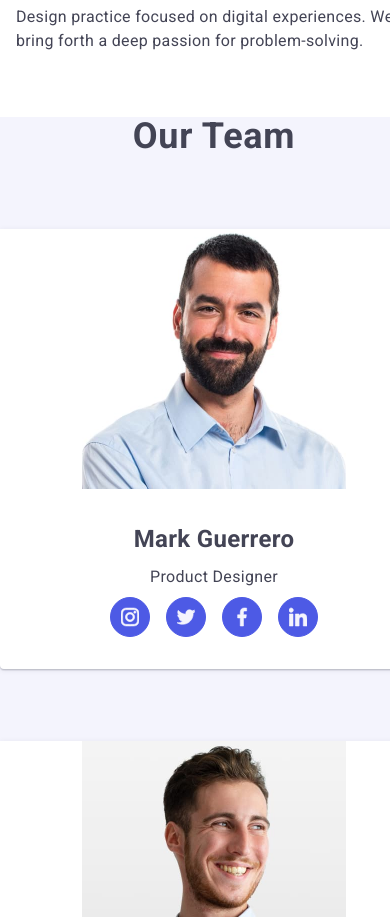
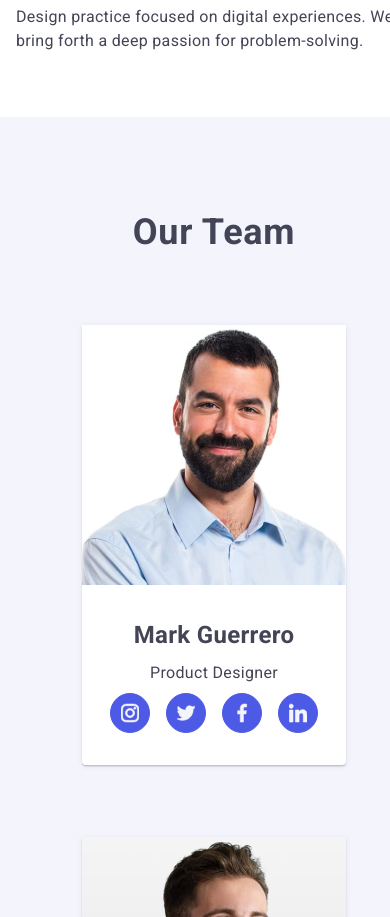
Before and after one commit to wackytsui/goit-markup-hw-07, a plain HTML site: page index.html in a window 390 px wide. Shown: the part 1241-2158 px from the top of the page. Drawn offline with nearby package versions, Linux system fonts and the light colour scheme.

Commit message:
Update style.css

```diff
--- a/css/style.css
+++ b/css/style.css
@@ -961,8 +961,17 @@ body {
         display: flex;
         gap: 72px;
         flex-direction: column;
+        align-items: center;
+        justify-content: center;
         margin: 0;
         padding: 0;
+    }
+    .image-list {
+        width: 264px;
+    }
+    .head-team{
+        padding-top: 96px;
+        margin-bottom: 72px;
     }
     /* end of team */
 
```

- **THE PROBLEM**
Here the job is to repeat the entries verbatim while leaving all pictures out.

- **EXPECTED ANSWER**
Before and after one commit to wackytsui/goit-markup-hw-07, a plain HTML site: page index.html in a window 390 px wide. Shown: the part 1241-2158 px from the top of the page. Drawn offline with nearby package versions, Linux system fonts and the light colour scheme.

Commit message:
Update style.css

```diff
--- a/css/style.css
+++ b/css/style.css
@@ -961,8 +961,17 @@ body {
         display: flex;
         gap: 72px;
         flex-direction: column;
+        align-items: center;
+        justify-content: center;
         margin: 0;
         padding: 0;
+    }
+    .image-list {
+        width: 264px;
+    }
+    .head-team{
+        padding-top: 96px;
+        margin-bottom: 72px;
     }
     /* end of team */
 
```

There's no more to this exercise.